Pellegrino Matarazzo interview: Stuttgart's American coach on his unlikely journey to the Bundesliga

Pellegrino Matarazzo’s European adventure might have ended before it had even begun. Upon completion of his studies, the New Jersey native had spent six months in Italy with his grandparents pursuing his dream of a football career but with little success.

“I was training mostly on my own,” Matarazzo tells Sky Sports, “just hoping that maybe I could be picked up by a second or third division side. I ended up coming back to the States having learned a little more about my grandparents’ life and culture on the hazelnut farm.

“When I came home after those six months, I somehow knew I was not finished with football. It was a feeling I had in me. It was a time when my mom was pushing me to use my degree in the corporate world. But I had a sense that something was still out there.”

His mother had a point. Matarazzo had completed his degree in applied mathematics at Columbia, the esteemed Ivy League university. He was ideally placed to begin that corporate journey but a chance meeting sent the youngster on a path he is still following to this day.

“In the spring of 2000, a German scout asked me if I was interested in a trial in Germany. That was the decisive moment that brought me to this continent.
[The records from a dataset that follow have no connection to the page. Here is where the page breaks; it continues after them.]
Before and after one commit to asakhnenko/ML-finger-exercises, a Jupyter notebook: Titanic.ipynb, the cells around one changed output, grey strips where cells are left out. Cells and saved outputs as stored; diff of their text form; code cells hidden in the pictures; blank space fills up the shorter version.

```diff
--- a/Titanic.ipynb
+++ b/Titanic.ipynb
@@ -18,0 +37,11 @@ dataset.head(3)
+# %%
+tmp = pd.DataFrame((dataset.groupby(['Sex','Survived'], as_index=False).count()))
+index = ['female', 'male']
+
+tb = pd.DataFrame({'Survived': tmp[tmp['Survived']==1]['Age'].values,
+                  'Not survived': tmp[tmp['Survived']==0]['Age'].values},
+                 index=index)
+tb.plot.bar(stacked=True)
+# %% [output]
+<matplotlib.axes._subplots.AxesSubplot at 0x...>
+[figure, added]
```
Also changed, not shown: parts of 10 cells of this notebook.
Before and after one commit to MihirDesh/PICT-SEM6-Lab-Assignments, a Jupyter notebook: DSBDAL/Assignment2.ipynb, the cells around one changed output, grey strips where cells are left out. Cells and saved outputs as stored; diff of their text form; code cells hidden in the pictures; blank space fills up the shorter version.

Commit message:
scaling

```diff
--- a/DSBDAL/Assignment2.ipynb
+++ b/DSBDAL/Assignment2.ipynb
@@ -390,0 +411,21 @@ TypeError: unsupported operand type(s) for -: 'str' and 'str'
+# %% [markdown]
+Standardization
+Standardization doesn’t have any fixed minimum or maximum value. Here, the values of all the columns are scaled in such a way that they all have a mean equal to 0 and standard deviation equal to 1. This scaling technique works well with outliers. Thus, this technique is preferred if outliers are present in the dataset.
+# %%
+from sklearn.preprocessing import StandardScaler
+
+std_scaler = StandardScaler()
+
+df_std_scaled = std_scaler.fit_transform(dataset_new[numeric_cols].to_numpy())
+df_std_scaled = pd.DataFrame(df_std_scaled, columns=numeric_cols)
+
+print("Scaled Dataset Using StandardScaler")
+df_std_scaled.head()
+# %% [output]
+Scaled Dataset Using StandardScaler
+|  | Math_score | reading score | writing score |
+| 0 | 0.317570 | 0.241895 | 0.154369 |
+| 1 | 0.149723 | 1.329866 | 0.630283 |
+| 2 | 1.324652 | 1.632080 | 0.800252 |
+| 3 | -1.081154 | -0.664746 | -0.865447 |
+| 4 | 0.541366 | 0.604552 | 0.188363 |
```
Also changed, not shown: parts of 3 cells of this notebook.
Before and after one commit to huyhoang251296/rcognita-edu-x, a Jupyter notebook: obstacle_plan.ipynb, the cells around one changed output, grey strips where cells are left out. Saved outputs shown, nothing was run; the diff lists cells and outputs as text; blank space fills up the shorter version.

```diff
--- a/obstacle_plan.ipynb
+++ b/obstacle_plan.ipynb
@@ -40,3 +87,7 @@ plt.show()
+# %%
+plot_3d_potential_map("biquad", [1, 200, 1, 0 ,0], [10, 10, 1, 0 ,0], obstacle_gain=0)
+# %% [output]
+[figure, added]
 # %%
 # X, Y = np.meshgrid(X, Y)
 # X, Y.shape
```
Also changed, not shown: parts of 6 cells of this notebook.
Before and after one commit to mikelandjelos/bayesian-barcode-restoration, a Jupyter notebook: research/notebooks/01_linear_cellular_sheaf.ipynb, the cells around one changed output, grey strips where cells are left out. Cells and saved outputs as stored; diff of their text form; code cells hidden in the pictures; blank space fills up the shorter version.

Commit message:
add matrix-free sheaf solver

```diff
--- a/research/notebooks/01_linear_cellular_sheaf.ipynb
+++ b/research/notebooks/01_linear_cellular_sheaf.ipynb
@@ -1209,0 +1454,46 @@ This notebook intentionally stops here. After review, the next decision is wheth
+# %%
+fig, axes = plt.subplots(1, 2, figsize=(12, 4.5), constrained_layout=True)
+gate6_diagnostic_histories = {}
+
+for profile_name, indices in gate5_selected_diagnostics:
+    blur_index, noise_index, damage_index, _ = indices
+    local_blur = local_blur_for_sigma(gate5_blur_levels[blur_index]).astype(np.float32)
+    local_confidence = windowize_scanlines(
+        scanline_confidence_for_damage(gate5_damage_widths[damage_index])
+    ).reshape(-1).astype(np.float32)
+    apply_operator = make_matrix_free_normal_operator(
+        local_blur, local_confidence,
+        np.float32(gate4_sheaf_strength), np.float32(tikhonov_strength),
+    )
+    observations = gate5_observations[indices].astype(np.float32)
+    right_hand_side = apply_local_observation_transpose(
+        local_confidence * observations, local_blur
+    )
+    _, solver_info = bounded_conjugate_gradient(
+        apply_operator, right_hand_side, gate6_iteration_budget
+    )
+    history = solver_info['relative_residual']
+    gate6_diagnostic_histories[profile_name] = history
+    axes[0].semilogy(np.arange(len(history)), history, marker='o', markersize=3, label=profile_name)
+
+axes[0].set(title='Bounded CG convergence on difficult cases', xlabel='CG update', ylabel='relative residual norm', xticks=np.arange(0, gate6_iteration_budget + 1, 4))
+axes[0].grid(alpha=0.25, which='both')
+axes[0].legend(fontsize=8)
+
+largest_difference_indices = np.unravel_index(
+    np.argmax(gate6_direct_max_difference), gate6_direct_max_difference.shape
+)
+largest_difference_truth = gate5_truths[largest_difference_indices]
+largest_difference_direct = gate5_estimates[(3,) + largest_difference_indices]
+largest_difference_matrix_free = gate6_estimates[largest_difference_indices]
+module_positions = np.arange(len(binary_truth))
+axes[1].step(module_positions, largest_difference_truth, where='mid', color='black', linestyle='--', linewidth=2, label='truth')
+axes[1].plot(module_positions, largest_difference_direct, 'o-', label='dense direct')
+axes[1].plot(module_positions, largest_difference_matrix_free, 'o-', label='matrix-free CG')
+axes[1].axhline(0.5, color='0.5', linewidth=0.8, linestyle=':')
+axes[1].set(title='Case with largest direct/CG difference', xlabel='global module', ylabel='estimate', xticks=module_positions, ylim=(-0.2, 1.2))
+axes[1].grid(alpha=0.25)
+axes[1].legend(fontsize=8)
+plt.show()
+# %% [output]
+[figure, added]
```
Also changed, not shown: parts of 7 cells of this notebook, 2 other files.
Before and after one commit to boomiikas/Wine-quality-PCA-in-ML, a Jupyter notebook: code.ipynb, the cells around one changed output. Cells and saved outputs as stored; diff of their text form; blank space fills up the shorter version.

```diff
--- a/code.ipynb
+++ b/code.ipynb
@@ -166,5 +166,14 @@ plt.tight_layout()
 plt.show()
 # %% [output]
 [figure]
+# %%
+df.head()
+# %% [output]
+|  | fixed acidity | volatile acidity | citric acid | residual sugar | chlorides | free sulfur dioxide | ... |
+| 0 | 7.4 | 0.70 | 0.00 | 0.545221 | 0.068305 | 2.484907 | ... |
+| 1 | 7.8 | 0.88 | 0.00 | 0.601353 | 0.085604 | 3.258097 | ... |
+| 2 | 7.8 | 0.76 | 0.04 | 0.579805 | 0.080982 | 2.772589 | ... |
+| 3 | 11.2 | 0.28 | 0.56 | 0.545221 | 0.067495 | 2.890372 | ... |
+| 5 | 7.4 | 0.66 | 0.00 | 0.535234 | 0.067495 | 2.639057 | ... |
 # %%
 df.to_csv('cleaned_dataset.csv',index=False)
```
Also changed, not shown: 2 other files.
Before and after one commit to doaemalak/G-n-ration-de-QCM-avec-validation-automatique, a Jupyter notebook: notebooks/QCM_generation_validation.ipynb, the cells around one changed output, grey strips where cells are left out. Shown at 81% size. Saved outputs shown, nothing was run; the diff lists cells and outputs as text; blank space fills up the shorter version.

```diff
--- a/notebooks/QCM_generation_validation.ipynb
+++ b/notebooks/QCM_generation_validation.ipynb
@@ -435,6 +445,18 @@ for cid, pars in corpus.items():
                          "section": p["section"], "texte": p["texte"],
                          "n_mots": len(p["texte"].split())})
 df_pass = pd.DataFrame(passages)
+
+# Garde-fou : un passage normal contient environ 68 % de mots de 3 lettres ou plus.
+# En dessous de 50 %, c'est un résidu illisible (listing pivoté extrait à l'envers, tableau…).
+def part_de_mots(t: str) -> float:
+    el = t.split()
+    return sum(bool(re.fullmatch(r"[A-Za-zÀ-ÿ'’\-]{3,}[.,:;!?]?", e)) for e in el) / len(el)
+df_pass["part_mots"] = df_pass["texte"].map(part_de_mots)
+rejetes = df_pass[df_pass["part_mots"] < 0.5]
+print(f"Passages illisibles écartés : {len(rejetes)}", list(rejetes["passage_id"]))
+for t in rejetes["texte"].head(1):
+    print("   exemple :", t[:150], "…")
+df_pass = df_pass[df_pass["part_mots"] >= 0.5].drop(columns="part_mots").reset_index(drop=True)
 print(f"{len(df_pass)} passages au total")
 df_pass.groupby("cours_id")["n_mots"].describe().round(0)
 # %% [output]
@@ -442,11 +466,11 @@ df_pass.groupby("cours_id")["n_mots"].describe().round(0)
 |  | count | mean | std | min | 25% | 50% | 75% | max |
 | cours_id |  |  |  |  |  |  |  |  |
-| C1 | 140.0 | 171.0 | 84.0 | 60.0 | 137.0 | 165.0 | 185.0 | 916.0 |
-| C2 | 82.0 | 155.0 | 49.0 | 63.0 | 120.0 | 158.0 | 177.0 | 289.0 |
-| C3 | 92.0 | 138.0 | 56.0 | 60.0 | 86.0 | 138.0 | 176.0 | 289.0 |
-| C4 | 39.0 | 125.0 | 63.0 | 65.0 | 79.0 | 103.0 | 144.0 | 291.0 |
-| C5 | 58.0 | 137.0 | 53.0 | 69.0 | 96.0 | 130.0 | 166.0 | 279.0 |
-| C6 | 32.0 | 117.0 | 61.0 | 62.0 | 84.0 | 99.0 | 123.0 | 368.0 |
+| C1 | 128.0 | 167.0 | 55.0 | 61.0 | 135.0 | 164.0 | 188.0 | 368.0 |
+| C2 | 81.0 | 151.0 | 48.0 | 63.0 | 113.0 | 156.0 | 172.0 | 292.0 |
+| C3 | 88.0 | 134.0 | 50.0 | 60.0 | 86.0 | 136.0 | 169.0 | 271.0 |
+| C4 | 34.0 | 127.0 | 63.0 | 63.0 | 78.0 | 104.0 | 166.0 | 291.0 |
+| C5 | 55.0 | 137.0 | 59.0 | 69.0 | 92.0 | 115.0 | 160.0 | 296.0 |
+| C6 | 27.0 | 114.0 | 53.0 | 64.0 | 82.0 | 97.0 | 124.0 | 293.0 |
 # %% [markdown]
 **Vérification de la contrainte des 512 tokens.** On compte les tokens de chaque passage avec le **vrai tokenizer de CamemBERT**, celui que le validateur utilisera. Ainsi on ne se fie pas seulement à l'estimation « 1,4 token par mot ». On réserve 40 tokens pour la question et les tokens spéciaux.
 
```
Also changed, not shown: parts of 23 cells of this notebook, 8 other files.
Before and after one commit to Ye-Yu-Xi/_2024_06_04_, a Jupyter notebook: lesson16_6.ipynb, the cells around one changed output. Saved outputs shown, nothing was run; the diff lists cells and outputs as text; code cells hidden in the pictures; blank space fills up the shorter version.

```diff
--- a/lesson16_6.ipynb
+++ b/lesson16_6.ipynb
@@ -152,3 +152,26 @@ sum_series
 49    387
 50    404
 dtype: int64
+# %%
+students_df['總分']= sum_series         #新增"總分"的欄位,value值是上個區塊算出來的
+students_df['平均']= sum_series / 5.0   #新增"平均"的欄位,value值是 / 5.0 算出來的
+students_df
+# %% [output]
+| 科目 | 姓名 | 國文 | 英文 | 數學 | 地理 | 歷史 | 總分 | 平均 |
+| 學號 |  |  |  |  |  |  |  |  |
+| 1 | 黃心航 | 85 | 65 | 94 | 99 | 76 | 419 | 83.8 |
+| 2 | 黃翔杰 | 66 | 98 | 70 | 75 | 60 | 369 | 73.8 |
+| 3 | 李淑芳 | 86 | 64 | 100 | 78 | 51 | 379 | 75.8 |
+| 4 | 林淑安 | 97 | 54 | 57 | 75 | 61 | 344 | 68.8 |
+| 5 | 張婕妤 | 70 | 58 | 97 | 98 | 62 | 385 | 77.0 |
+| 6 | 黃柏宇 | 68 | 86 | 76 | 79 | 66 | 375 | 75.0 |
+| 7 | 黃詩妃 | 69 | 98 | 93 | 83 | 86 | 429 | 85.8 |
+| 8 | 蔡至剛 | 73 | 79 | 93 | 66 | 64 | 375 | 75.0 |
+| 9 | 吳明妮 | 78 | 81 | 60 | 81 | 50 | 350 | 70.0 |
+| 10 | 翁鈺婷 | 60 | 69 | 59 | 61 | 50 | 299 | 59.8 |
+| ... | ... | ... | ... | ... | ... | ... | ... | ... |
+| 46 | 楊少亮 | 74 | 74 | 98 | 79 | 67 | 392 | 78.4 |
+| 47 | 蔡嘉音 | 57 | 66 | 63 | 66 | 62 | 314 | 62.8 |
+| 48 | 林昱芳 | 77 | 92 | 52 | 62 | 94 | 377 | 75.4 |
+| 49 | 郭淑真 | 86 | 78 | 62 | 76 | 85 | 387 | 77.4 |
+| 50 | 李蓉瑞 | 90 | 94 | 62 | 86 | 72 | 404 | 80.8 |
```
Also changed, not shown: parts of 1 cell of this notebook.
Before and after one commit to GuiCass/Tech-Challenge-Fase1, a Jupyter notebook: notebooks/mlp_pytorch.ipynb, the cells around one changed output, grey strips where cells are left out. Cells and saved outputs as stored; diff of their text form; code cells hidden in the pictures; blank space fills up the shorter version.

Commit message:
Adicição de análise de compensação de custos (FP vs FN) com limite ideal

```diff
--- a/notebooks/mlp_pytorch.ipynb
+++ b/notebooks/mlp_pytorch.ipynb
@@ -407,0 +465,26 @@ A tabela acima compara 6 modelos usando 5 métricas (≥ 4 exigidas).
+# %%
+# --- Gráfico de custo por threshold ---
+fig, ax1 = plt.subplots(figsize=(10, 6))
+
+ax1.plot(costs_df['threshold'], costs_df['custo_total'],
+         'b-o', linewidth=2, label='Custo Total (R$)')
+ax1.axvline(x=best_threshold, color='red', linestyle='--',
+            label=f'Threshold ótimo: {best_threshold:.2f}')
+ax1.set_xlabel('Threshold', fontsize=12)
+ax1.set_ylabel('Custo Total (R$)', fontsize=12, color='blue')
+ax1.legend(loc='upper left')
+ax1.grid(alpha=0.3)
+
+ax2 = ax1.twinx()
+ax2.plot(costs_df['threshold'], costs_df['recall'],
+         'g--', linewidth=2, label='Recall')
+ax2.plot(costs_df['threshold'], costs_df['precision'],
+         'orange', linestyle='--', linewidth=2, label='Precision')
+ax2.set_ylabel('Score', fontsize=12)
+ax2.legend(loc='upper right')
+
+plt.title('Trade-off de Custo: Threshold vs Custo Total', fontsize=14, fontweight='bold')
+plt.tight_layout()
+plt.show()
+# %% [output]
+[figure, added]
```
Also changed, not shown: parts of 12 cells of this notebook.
You can call it coincidence or fate but it is definitely the reason why I am here.”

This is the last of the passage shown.